**Data provided**
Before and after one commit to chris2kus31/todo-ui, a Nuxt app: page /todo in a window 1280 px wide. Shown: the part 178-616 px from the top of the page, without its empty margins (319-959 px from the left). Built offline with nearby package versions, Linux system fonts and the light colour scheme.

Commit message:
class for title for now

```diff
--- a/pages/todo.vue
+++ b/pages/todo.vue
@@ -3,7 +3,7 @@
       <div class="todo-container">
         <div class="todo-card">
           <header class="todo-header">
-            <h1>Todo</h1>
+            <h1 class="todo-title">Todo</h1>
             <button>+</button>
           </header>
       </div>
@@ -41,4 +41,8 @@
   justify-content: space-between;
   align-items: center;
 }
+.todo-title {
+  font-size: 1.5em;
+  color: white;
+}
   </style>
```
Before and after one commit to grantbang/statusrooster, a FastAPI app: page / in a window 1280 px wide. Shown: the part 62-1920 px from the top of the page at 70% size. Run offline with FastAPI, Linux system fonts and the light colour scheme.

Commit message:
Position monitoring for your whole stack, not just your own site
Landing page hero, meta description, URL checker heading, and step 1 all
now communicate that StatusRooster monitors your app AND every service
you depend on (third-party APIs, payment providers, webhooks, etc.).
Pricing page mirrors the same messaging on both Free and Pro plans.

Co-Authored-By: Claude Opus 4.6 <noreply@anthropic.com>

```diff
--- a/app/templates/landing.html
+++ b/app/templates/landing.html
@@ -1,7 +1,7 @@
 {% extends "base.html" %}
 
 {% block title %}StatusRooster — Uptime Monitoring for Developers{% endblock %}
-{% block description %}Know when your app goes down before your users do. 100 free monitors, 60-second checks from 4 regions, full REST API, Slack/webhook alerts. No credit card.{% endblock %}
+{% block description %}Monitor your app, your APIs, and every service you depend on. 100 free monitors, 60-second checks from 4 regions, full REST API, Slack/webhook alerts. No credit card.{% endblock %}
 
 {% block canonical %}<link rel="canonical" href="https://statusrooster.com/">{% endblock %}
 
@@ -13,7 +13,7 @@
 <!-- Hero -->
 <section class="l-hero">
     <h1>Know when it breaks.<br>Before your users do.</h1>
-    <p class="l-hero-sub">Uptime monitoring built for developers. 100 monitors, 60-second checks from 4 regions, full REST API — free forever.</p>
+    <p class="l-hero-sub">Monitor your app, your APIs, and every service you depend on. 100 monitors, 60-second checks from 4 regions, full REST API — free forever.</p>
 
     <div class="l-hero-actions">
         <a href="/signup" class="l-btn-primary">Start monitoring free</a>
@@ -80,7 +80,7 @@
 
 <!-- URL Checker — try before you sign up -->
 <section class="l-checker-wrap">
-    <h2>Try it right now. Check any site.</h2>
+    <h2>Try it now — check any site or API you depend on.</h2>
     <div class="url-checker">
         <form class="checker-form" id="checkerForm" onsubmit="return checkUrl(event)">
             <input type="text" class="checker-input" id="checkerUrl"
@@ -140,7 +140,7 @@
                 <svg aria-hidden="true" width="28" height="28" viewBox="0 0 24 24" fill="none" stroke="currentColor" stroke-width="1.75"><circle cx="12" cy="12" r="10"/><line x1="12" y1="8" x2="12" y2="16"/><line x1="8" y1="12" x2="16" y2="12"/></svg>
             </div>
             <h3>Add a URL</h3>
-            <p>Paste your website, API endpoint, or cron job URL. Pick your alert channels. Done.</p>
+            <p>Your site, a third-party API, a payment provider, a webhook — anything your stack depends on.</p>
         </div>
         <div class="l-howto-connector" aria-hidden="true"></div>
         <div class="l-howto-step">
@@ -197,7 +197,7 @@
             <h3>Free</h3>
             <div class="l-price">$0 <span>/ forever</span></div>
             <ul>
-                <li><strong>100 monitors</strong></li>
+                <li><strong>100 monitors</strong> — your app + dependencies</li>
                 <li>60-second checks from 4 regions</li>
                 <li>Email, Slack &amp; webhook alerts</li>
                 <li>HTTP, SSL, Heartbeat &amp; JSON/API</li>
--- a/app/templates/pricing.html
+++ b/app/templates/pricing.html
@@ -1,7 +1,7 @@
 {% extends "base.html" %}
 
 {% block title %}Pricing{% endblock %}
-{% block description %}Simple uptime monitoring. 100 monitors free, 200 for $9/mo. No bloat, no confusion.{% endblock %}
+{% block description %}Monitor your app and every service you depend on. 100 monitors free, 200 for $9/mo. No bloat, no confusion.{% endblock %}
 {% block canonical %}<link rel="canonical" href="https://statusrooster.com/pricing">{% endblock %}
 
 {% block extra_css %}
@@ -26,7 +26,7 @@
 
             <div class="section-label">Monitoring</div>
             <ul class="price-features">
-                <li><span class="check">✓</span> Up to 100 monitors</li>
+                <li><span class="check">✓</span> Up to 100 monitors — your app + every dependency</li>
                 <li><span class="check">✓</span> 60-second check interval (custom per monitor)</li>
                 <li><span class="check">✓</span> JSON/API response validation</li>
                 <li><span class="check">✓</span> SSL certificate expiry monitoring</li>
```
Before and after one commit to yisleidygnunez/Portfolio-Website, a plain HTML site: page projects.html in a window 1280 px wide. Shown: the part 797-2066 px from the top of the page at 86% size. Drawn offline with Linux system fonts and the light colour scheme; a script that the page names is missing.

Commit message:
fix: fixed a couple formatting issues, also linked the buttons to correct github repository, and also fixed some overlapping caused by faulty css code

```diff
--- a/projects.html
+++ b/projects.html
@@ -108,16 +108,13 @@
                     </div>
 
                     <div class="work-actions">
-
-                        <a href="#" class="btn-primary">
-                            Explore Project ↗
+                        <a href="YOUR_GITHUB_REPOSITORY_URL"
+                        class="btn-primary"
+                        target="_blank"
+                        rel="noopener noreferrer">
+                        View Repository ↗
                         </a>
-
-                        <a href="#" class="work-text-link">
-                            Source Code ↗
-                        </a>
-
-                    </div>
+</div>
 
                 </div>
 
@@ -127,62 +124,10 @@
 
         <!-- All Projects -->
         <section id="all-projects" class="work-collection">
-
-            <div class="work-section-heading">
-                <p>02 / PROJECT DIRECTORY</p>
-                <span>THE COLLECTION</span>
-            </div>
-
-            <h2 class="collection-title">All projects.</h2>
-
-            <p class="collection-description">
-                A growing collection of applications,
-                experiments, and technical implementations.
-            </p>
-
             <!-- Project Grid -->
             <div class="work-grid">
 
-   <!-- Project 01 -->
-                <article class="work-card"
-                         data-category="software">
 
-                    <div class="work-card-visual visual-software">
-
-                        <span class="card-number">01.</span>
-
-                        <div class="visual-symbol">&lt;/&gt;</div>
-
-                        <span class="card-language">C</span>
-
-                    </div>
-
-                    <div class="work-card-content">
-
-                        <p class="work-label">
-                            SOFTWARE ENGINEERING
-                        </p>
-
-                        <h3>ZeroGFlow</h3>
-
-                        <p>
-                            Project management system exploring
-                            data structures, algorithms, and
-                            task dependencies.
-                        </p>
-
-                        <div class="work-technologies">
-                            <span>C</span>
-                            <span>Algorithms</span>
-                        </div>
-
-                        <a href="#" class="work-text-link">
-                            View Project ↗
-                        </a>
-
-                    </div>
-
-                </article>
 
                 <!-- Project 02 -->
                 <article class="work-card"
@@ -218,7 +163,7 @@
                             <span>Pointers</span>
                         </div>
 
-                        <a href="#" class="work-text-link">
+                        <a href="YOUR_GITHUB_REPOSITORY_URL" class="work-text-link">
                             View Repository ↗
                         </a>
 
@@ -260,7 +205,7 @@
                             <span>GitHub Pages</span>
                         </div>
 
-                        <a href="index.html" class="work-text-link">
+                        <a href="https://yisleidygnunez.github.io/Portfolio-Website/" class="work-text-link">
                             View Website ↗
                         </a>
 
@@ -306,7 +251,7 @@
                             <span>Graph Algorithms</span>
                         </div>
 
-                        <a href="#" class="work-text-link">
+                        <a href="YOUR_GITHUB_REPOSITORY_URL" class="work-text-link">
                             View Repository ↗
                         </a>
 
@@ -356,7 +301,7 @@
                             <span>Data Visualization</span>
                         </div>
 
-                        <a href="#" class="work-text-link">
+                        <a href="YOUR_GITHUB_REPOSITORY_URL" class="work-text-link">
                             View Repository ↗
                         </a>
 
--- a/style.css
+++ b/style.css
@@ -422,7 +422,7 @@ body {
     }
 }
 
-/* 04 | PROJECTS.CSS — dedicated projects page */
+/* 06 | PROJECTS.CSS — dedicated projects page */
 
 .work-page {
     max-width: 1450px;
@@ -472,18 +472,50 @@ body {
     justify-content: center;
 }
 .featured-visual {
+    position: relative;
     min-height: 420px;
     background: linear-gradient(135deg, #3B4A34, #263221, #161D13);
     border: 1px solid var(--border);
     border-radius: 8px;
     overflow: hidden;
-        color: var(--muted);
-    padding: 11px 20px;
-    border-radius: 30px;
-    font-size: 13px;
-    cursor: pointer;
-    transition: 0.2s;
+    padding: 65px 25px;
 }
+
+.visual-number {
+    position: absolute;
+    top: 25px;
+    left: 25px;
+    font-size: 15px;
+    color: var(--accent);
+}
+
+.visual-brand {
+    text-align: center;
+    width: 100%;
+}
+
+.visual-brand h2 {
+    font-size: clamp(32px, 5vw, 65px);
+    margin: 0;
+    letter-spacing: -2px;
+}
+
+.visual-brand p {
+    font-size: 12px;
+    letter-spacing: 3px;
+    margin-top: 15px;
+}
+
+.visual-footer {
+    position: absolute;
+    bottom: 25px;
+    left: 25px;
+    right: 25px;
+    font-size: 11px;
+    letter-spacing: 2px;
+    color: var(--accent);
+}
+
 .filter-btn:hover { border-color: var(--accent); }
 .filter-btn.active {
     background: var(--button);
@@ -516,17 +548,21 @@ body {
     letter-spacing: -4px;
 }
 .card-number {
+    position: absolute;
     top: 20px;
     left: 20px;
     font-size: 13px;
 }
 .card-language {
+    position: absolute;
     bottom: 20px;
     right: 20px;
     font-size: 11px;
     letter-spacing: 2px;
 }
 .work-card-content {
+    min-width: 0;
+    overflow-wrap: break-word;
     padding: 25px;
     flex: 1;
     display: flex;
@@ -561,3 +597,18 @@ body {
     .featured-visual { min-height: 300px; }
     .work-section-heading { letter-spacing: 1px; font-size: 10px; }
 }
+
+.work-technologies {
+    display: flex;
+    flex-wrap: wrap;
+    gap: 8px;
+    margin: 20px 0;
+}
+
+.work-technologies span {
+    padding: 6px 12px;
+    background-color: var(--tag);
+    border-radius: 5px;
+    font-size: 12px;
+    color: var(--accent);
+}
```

**Your goal**
What is the number of lines in the listing that contain the string "padding"? Reply with that number alone.

**Result for this exercise**
4